However, if pervasive leaks are a problem, it may be a mistake to run the risk of greater moisture intrusion by adding water during cleaning to areas that may already be precarious. In this case, scheduling patching and sealing work to precede cleaning may be the most prudent option.

The program in practice. Ideally, a façade service program should be used in the first year to set future budgets and to identify specific maintenance, repair, and rehabilitation work for the coming year.

In subsequent years, the program can continue to serve as a budget projection tool for upcoming capital expenditures. It will also serve as a benchmark.

Once a year, FM staff should conduct a review of the previous year’s work, asking: What work was performed? What was delayed? What is the current status of materials or areas that had been earlier identified as potential problem spots? Should priorities be adjusted? Once these questions have been answered, the plan should be updated to create a record for the coming years.

Facade care as part of exterior envelope maintenance. Because deterioration in one building system can adversely impact other building systems, any program of façade maintenance and repair must be integrated into a larger plan for the building envelope as a whole. Sometimes, observable conditions, like leaks, may appear in the wall area but have a distant source, such as a faulty roof flashing.

To avoid duplicate or unnecessary repairs, fms who have diligently conducted routine inspections and noted water infiltration or other deterioration conditions might want to consult with design professionals experienced in building envelope investigation to determine the underlying cause of the problem. That way, the appropriate remedial work can be integrated into the facility’s rehabilitation planning. With a thoroughly researched and actively implemented façade maintenance program as part of a building envelope plan, fms have an invaluable tool to articulate maintenance and rehabilitation goals and to outline the steps necessary to reach them.

Kadlubowski, AIA (r.kadlubowski@hoffarch.com) directs Hoffmann Architects, Inc.’s Washington, DC office.

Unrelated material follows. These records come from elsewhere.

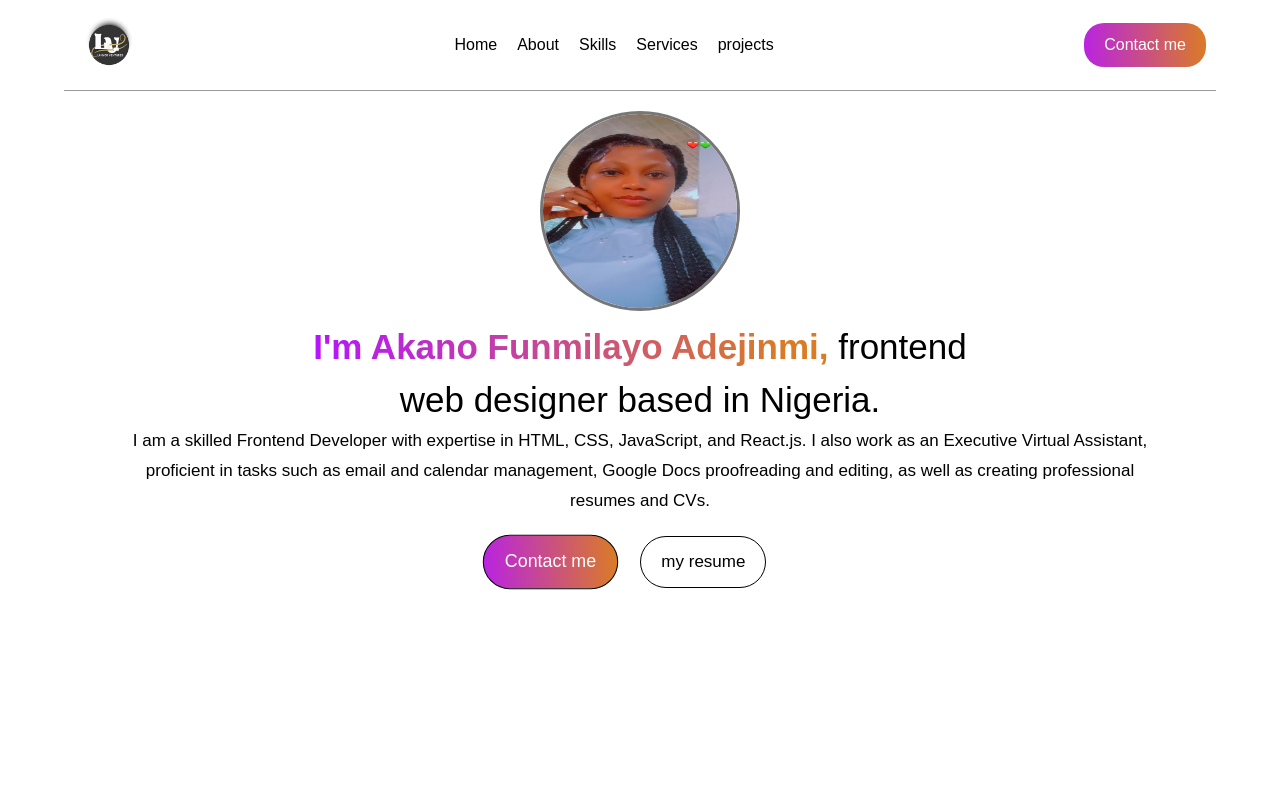
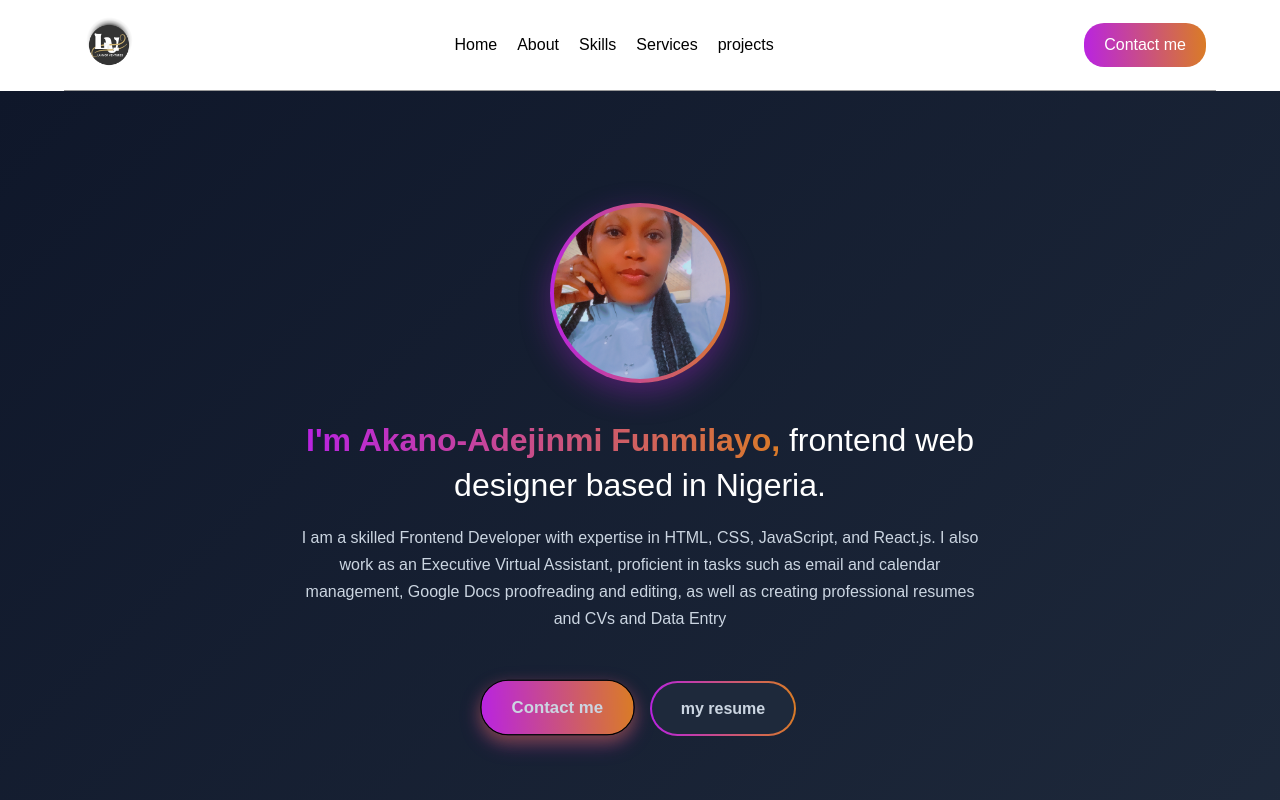
Before and after one commit to Funmight44/my-portfolio, a React (Create React App) app: page / in a window 1280 px wide. Shown: the top 800 px of the page. Built offline with nearby package versions, Linux system fonts and the light colour scheme.

Commit message:
CSS updated for error section

```diff
--- a/src/components/dropDown.js
+++ b/src/components/dropDown.js
@@ -3,15 +3,15 @@ import { Link } from "react-router-dom";
 const Dropdown = ({setShowdropdown}) => {
     return (
         <div id="dropdownAvatar" className="select-none	absolute top-14  left-1/2 z-10  transform-translate-x-1/2 w-32 text-center bg-white rounded divide-y divide-gray-100 shadow dark:bg-gray-700 dark:divide-gray-600">
-            <ul className="py-1 text-sm text-gray-700 dark:text-gray-200" aria-labelledby="dropdownUserAvatarButton">
+            <ul onClick={() => setShowdropdown(false)} className="py-1 text-sm text-gray-700 dark:text-gray-200" aria-labelledby="dropdownUserAvatarButton">
                 <li>
-                    <Link onClick={() => setShowdropdown(false)} to="/cssProjects" className="block py-2 px-4 hover:bg-slate-300 dark:hover:bg-gray-600 dark:hover:text-white">html/css</Link>
+                    <Link to="/cssProjects" className="block py-2 px-4 hover:bg-purple-300  dark:hover:text-white">html/css</Link>
                 </li>
                 <li>
-                    <Link onClick={() => setShowdropdown(false)} to="/javascript" className="block py-2 px-4 hover:bg-slate-300 dark:hover:bg-gray-600 dark:hover:text-white">Javascript</Link>
+                    <Link to="/javascript" className="block py-2 px-4 hover:bg-purple-300  dark:hover:text-white">Javascript</Link>
                 </li>
                 <li>
-                    <Link onClick={() => setShowdropdown(false)} to="/reactPro"  className="block py-2 px-4 hover:bg-slate-300 dark:hover:bg-gray-600 dark:hover:text-white">React.js</Link>
+                    <Link to="/reactPro"  className="block py-2 px-4 hover:bg-purple-300  dark:hover:text-white">React.js</Link>
                 </li>
             </ul>
         </div>
--- a/src/components/header.js
+++ b/src/components/header.js
@@ -22,18 +22,16 @@ const Header = () => {
                     {/* <Link to="/contact"><p>Contact</p></Link> */}
                 </nav>
                   <Link to="/contact"> <p className="connect">Contact me</p></Link>
-                <span className="menubar"  onClick={() => setToogle(!toogle)}><i class="bi bi-list"></i></span>
+                  <span className="menubar"  onClick={() => setToogle(!toogle)}><i class="bi bi-list"></i></span>
             </header>
 
+            {/* mobile view nav */}
                <nav className={`sidebar ${toogle ? "active" : ''}  `} onClick={() => setToogle(false)}>
                   <span className="cross" onClick={() => setToogle(false)}><i class="bi bi-cross"></i></span>
                     <Link to="/"><p >Home</p></Link>
                     <Link to="/about"><p >About</p></Link>
                     <Link to="/skills"><p >Skills</p></Link>
                     <Link to="/services"><p>Services</p></Link>
-                    {/* <Link to=""><p onClick={() => setShowdropdown(!showdropdown)}>projects</p></Link>
-                    {showdropdown && <Dropdown  setShowdropdown={setShowdropdown}/>}
-                    <Link to="/contact"><p>Contact</p></Link> */}
                     <Link to="/work"><p>projects</p></Link>
                 </nav>
 
--- a/src/data/reactPro.js
+++ b/src/data/reactPro.js
@@ -57,15 +57,15 @@ const reactProjects = [
             pic: layhorStore,
             name: "lahyor store.",
             desc: "This is an ecomerce website where user can select, order and pay for their wears.  It is created with react.js",
-            link: "https://lahyorstore.netlify.app"
-        },
+            link: "https://lahyorstore2.netlify.app"
+     },
 
-        {
+     {
             pic: shopify,
             name: "Shopify.",
             desc: "This is an ecomerce website where user can select, order and pay for their gadget such as headphone, phone, etc.  It is created with react.js",
             link: "https://shopify001.netlify.app"
-        }
+     }
 
 
 ]
--- a/src/index.css
+++ b/src/index.css
@@ -74,7 +74,7 @@ header .connect:hover, .hero .hero-connect{
 
 /* hero.... */
 
-.hero{
+/* .hero{
     width: 80%;
     margin: 20px auto;
 }
@@ -142,7 +142,121 @@ header .connect:hover, .hero .hero-connect{
 .hero .hero-action .hero-resume:hover{
     border: 1px solid purple;
     transition: all 0.5s ;
+} */
+
+/* ===== Hero Section Styling ===== */
+.hero {
+  display: flex;
+  flex-direction: column;
+  align-items: center;
+  justify-content: center;
+  min-height: 100vh;
+  padding: 2rem;
+  background: linear-gradient(135deg, #0f172a, #1e293b); /* Navy gradient */
+  color: #f8fafc;
+  text-align: center;
+  overflow: hidden;
 }
+
+/* Profile Image with Animation */
+.hero img {
+  width: 180px;
+  height: 180px;
+  object-fit: cover;
+  border-radius: 50%;
+  border: 4px solid transparent;
+  background: linear-gradient(267deg, #da7c25 0.36%, #b923e1) border-box;
+  box-shadow: 0px 10px 30px rgba(185, 35, 225, 0.35);
+  margin-bottom: 1.5rem;
+  animation: float 4s ease-in-out infinite;
+  transition: transform 0.4s ease, box-shadow 0.4s ease;
+}
+
+.hero img:hover {
+  transform: scale(1.08) rotate(3deg);
+  box-shadow: 0px 15px 40px rgba(218, 124, 37, 0.55),
+              0px 20px 50px rgba(185, 35, 225, 0.45);
+}
+
+/* Floating Animation */
+@keyframes float {
+  0% { transform: translateY(0px); }
+  50% { transform: translateY(-12px); }
+  100% { transform: translateY(0px); }
+}
+
+/* Headline */
+.hero h1 {
+  font-size: 2rem;
+  line-height: 1.4;
+  max-width: 750px;
+  color: #fff;
+}
+
+.hero h1 span {
+  background: linear-gradient(267deg, #da7c25 0.36%, #b923e1);
+  -webkit-background-clip: text;
+  -webkit-text-fill-color: transparent;
+  font-weight: 700;
+}
+
+/* Description */
+.hero p {
+  font-size: 1rem;
+  max-width: 680px;
+  margin: 1rem 0 2rem;
+  line-height: 1.7;
+  color: #cbd5e1;
+}
+
+/* Actions */
+.hero-action {
+  display: flex;
+  gap: 1.2rem;
+  flex-wrap: wrap;
+  justify-content: center;
+}
+
+.hero-action p {
+  padding: 0.75rem 1.8rem;
+  border-radius: 30px;
+  font-weight: 600;
+  cursor: pointer;
+  transition: all 0.3s ease;
+}
+
+/* Contact button */
+.hero-connect {
+  background: linear-gradient(267deg, #da7c25 0.36%, #b923e1);
+  color: #fff;
+  box-shadow: 0px 6px 15px rgba(218, 124, 37, 0.4),
+              0px 8px 20px rgba(185, 35, 225, 0.3);
+}
+
+.hero-connect:hover {
+  transform: translateY(-4px) scale(1.03);
+  box-shadow: 0px 12px 30px rgba(218, 124, 37, 0.6),
+              0px 15px 40px rgba(185, 35, 225, 0.5);
+}
+
+/* Resume button */
+.hero-resume {
+  background: transparent;
+  border: 2px solid transparent;
+  background-image: linear-gradient(#1e293b, #1e293b),
+                    linear-gradient(267deg, #da7c25 0.36%, #b923e1);
+  background-origin: border-box;
+  background-clip: padding-box, border-box;
+  color: #fff;
+}
+
+.hero-resume:hover {
+  background: linear-gradient(267deg, #da7c25 0.36%, #b923e1);
+  color: #fff;
+  transform: translateY(-4px);
+}
+
+
 
 /* about style... */
 .about {
@@ -150,15 +264,6 @@ header .connect:hover, .hero .hero-connect{
     margin: 50px auto;
 }
 
-
-/* .about .about-title img{
-
-    width: 40px;
-    height: 70px;
-    border-radius: 50%;
-    fill: #b415ff;
-    transform: skew(50deg, 40deg);
-} */
 
 .about h1{
     font-weight: 800;
@@ -322,8 +427,8 @@ header .connect:hover, .hero .hero-connect{
 
 .service_card:hover{
     border: 2px solid #da30da;
-    background-image: linear-gradient(270deg, #ff00ff 100%, #582300 50%);
-    transform: scale(1.05);
+    /* background-image: linear-gradient(270deg, #ff00ff 100%, #582300 50%); */
+    transform: scale(1.02);
     transition: all ease 0.5s;
     color: white;
 }
--- a/src/pages/about.js
+++ b/src/pages/about.js
@@ -32,7 +32,7 @@ const About = () => {
                     </div>
                 </div>
             </div>
-            <div className="achievements">
+            {/* <div className="achievements">
                 <div className="achievement">
                     <h2>50+</h2>
                     <p>experience</p>
@@ -43,7 +43,7 @@ const About = () => {
                     <p>Project Completed</p>
                 </div>
                 <hr/>
-            </div>
+            </div> */}
         </section>
      );
 }
--- a/src/pages/hero.js
+++ b/src/pages/hero.js
@@ -9,10 +9,10 @@ const Hero = () => {
     return (
         <section className="hero">
                 <img src={pics} alt="pic"/>
-                <h1><span>I'm Akano Funmilayo Adejinmi, </span>frontend web designer based in Nigeria.</h1>
+                <h1><span>I'm Akano-Adejinmi Funmilayo, </span>frontend web designer based in Nigeria.</h1>
                 <p>I am a skilled Frontend Developer with expertise in HTML, CSS, JavaScript, and React.js.
                     I also work as an Executive Virtual Assistant, proficient in tasks such as email and calendar management, Google Docs proofreading and editing,
-                    as well as creating professional resumes and CVs.
+                    as well as creating professional resumes and CVs and Data Entry
                 </p>
                 <div className="hero-action">
                     <Link to="/contact"><p className="hero-connect">Contact me</p></Link>
```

As vice president and senior architect, he oversees a wide range of façade projects and is experienced at evaluating, maintaining, and rehabilitating all elements of the building envelope.

Mr. Richard P. Kadlubowski, AIA

Published in the issue of Today’s Facility Manager